It's why I am always frustrated when people ask "is jump range important for exploration" and the inevitable reply comes "no because real explorers make short jumps to scan every planetary body in the area". Not because people are trying to be exploration police and force their views on "how to be explorers" on others - anyone can see how arrogant and rude that is - but because it is objectively true that having a higher range is beneficial. Even if you do make shorter jumps than that maximum range they will cost you less fuel, enabling you to go longer without scooping or traverse regions of space where scooping isn't possible.

For most people, the interesting thing about the Guardian booster is going to be the flat range increase. But if you care about fuel consumption then it's worth looking at getting one for that reason too.
Even better when they figure out how to make it work with jumponium and WD/NS boosts.
 
Great work there. It really shows how the geometric law for fuel consumption vs. distance make a massive impact...

I really wish they would create a "max fuel per jump" slider or alternatively a "max distance per jump" slider so that I could tailor my fuel consumption on the crappy Diamondback explorer.
 
Epic work sir, glad to see that your enthusiasm for deconstructing the science of ED ship performance continues unabated!

o7

P.S. this clearly deserves a place in my "Best of Forum" compendium of all accumulated knowledge and wisdom, will add shortly.
 
Jumps that are in range of an unboosted drive will be more fuel efficient with a boosted drive.
Can somewhat confirm, although without solid proof or calculations as I just only observed it.

Yesterday I bought T-9, D-rated everything, G5 6A FSD, 5D shields, 4H guardian booster, rest is cargo racks with 740t total space. Had 3 cargo missions (~250t) and been performing jump within my unboosted range. Fuel gauge for a ~26 LYs jump showed very little fuel consumption which felt really strange. Not that long time ago I was doing some exploration in a Cutter with 5H guardian booster. Max range jump (~40 LYs) consumed about 25% of my fuel. Boost supported T-9 range is 41 LYs, jumping a distance near min range value costed in fuel almost equally to single digit distance jump.
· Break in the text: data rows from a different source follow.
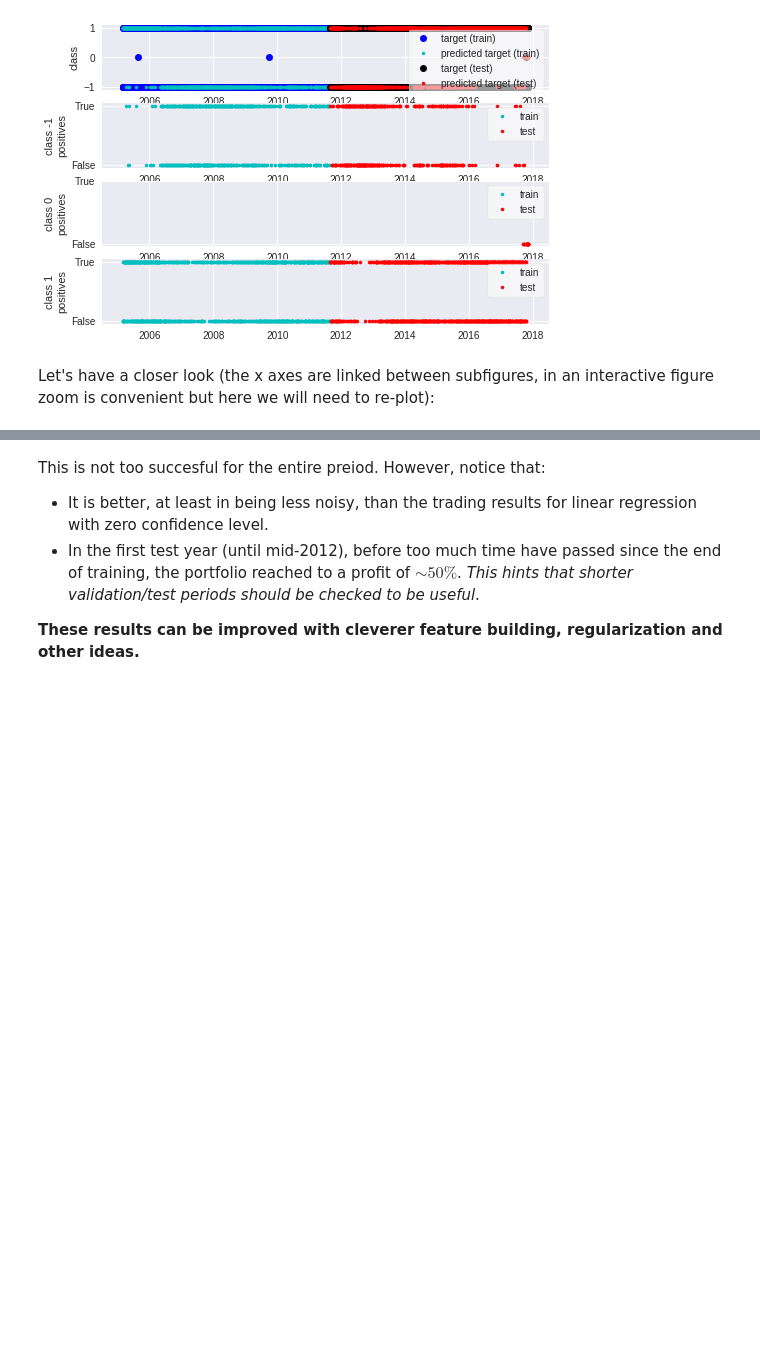
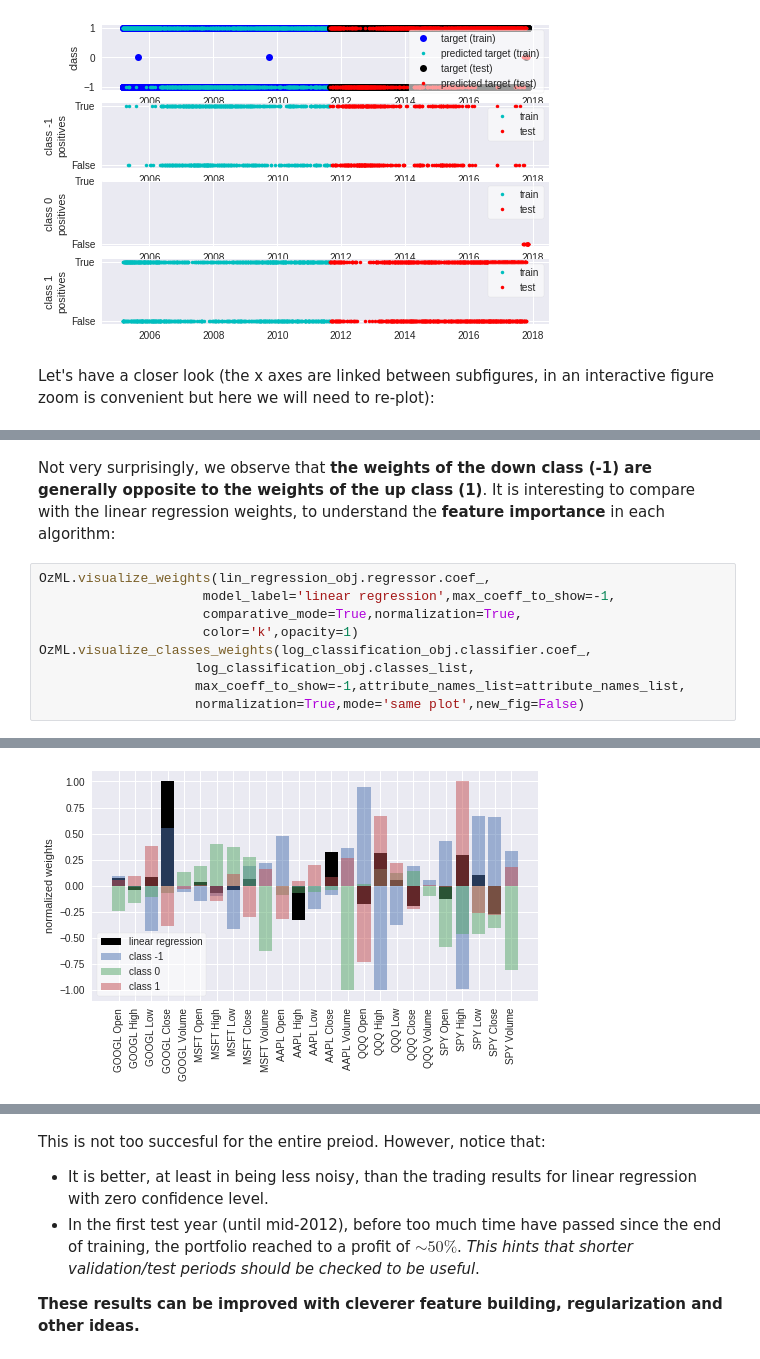
Before and after one commit to Ozziko/AlgoTradingAI, a Jupyter notebook: Oz_Livneh_Algo_Trading_AI.ipynb, the cells around one changed output, grey strips where cells are left out. Drawn from its saved outputs; the diff is of its cells as text; blank space fills up the shorter version.

```diff
--- a/Oz_Livneh_Algo_Trading_AI.ipynb
+++ b/Oz_Livneh_Algo_Trading_AI.ipynb
@@ -928,0 +951,12 @@ Let's examine the trading results (see [A heuristic for my basic (non-AI) tradin
+# %% [markdown]
+Not very surprisingly, we observe that **the weights of the down class (-1) are generally opposite to the weights of the up class (1)**. It is interesting to compare with the linear regression weights, to understand the **feature importance** in each algorithm:
+# %%
+OzML.visualize_weights(lin_regression_obj.regressor.coef_,
+                     model_label='linear regression',max_coeff_to_show=-1,
+                     comparative_mode=True,normalization=True,
+                     color='k',opacity=1)
+OzML.visualize_classes_weights(log_classification_obj.classifier.coef_,
+                    log_classification_obj.classes_list,
+                    max_coeff_to_show=-1,attribute_names_list=attribute_names_list,
+                    normalization=True,mode='same plot',new_fig=False)
+# %% [output]
@@ -928,0 +967 @@ Let's examine the trading results (see [A heuristic for my basic (non-AI) tradin
+[figure, added]
```
Also changed, not shown: parts of 43 cells of this notebook.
Been wondering why is that and is it some booster effect. Your post solves the mystery.
 
Truly oustanding that you’ve done all the calculations for this but waaaaaaay too much for my tiny little brain on a Sunday afternoon.
I'm staring in dis-belief and absolute admiration that someone has not only the intelligence but the will power to work this stuff out. Very impressive.....I don't do maths but I can make a mean spaghetti bolognese. Oh yes!! I have skills too. Have some rep!
 
FSDMassFuelDistanceRegular costBoosted costFactor
2A38.325.9160.080450.047380.588336
2A38.3213.40.4130380.2430050.588616
2A38.3213.40.080450.4696610.588337
Should the "Regular cost" in the third row be 0.8 rather than 0.08?

Great work - I'm going to go get me one of these...

I'm sure I used to be able to math like that...
 
Top Bottom